The most simple way to explain decompression sickness, before we get technical, is to think of a bottle of soda or cola. When you shake it up, it begins to form bubbles at the top. If you let it sit for a period of time, these bubbles will dissolve out and everything will be fine. But, if you try to open the soda or cola bottle immediately after shaking it, the soda will shoot out. This occurs as the pressure is being relieved from the high-pressure soda bottle to the lower pressure outside.
Think of your body as the bottle of soda and the air pressure the gas which builds up in your body when diving. As you go deeper, dissolved gases build up in your body at the same pressure you dove to. When you begin to ascend, these bubbles need a place to go. So, if you ascend too fast, the go where ever they can escape. This can include joints and other parts of the body.
But, if you ascend slowly, taking time to stop at certain pre-planned depths, the bubbles will slowly work themselves out. Just like the body of the soda. These pre-planned stops are called decompression stops and are required for divers who go past a certain depth.
Modern-day dive computers are built to take into account decompression stops and will alert you when and for how long you will need to stop. Always make sure you are heading these notifications. It is vital that you do not discount the safety stops. The only exception to this is if you are a highly trained technical diver and you have worked out specific stops.
As a beginner with deep diving and technical diving, however, you should always remain on the conservative side. Always factor in enough air for safety stops and always make sure you stay at the recommended depth for the full length of the stop.
Nitrogen narcosis is a serious issue that all divers must be aware of. Unfortunately, divers have died needlessly due to the effects of nitrogen narcosis. But, it doesn’t have to be you. As long as you plan accordingly for every dive you go on and don’t stray too far off your plan, you will be fine. Remember, nitrogen narcosis itself is harmless. There are no long term effects and it dissipates in a matter of minutes. The problems arise when people don’t recognize the symptoms. Don’t be one of those people.
Do you have any previous experience with nitrogen narcosis?
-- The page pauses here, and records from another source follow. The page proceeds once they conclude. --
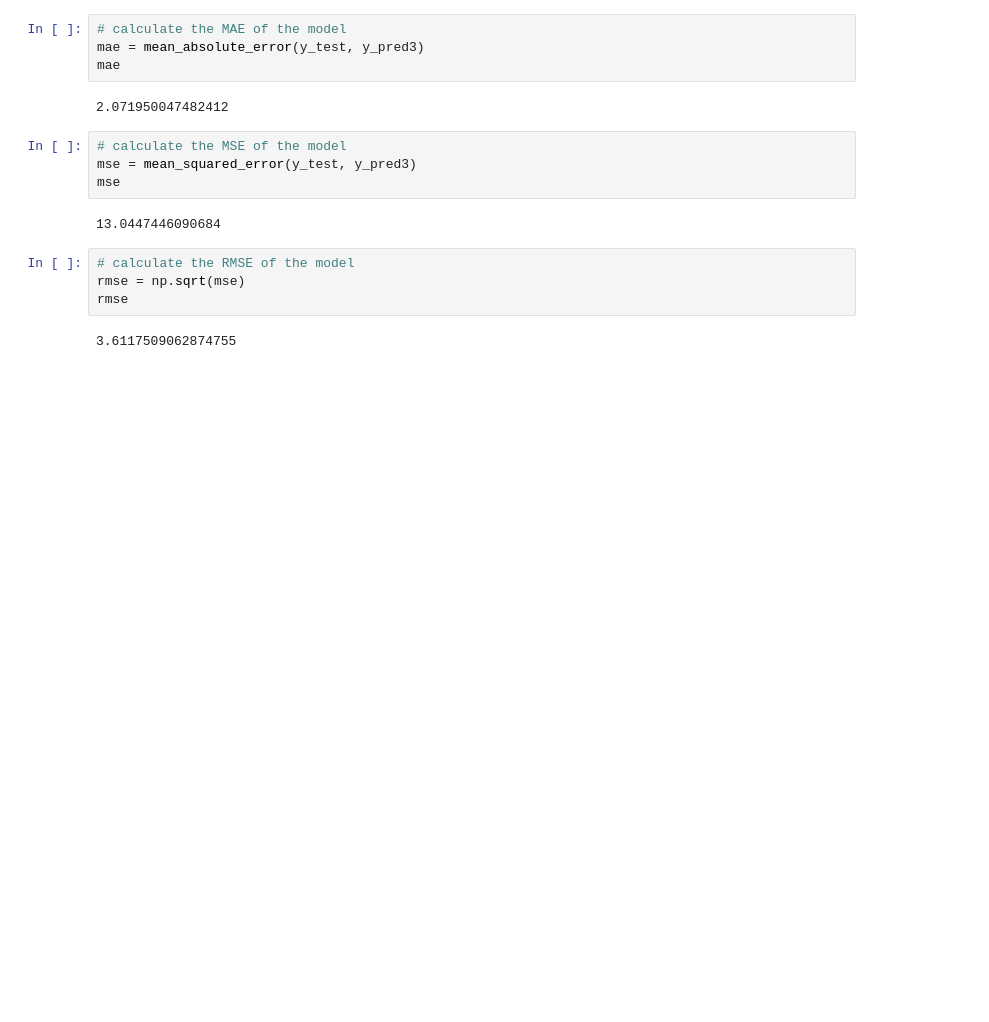
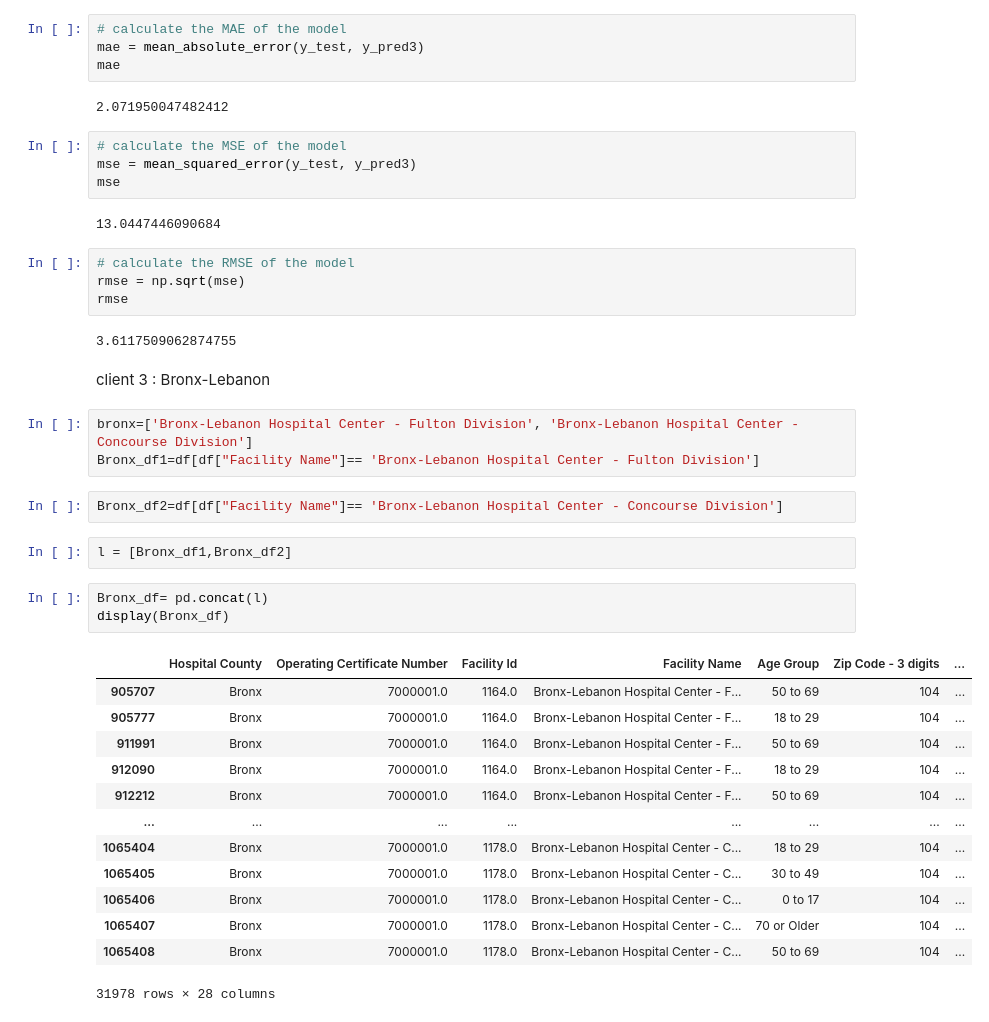
Before and after one commit to MohamedIBnOmar/Hospital-patients-length-of-stay-prediction, a Jupyter notebook: length-of-stay.ipynb, the cells around one changed output. Drawn from its saved outputs; the diff is of its cells as text; blank space fills up the shorter version.

```diff
--- a/length-of-stay.ipynb
+++ b/length-of-stay.ipynb
@@ -1861,3 +1861,29 @@ rmse = np.sqrt(mse)
 rmse
 # %% [output]
 3.6117509062874755
+# %% [markdown]
+client 3 : Bronx-Lebanon
+# %%
+bronx=['Bronx-Lebanon Hospital Center - Fulton Division', 'Bronx-Lebanon Hospital Center - Concourse Division']
+Bronx_df1=df[df["Facility Name"]== 'Bronx-Lebanon Hospital Center - Fulton Division']
+# %%
+Bronx_df2=df[df["Facility Name"]== 'Bronx-Lebanon Hospital Center - Concourse Division']
+# %%
+l = [Bronx_df1,Bronx_df2]
+# %%
+Bronx_df= pd.concat(l)
+display(Bronx_df)
+# %% [output]
+|  | Hospital County | Operating Certificate Number | Facility Id | Facility Name | Age Group | Zip Code - 3 digits | ... |
+| 905707 | Bronx | 7000001.0 | 1164.0 | Bronx-Lebanon Hospital Center - F... | 50 to 69 | 104 | ... |
+| 905777 | Bronx | 7000001.0 | 1164.0 | Bronx-Lebanon Hospital Center - F... | 18 to 29 | 104 | ... |
+| 911991 | Bronx | 7000001.0 | 1164.0 | Bronx-Lebanon Hospital Center - F... | 50 to 69 | 104 | ... |
+| 912090 | Bronx | 7000001.0 | 1164.0 | Bronx-Lebanon Hospital Center - F... | 18 to 29 | 104 | ... |
+| 912212 | Bronx | 7000001.0 | 1164.0 | Bronx-Lebanon Hospital Center - F... | 50 to 69 | 104 | ... |
+| ... | ... | ... | ... | ... | ... | ... | ... |
+| 1065404 | Bronx | 7000001.0 | 1178.0 | Bronx-Lebanon Hospital Center - C... | 18 to 29 | 104 | ... |
+| 1065405 | Bronx | 7000001.0 | 1178.0 | Bronx-Lebanon Hospital Center - C... | 30 to 49 | 104 | ... |
+| 1065406 | Bronx | 7000001.0 | 1178.0 | Bronx-Lebanon Hospital Center - C... | 0 to 17 | 104 | ... |
+| 1065407 | Bronx | 7000001.0 | 1178.0 | Bronx-Lebanon Hospital Center - C... | 70 or Older | 104 | ... |
+| 1065408 | Bronx | 7000001.0 | 1178.0 | Bronx-Lebanon Hospital Center - C... | 50 to 69 | 104 | ... |
+31978 rows × 28 columns
```
Also changed, not shown: parts of 25 cells of this notebook.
Let us know your story in the comments section. We are always on the lookout for divers who can share their experiences. You never know when your experience could help out one of your fellow divers.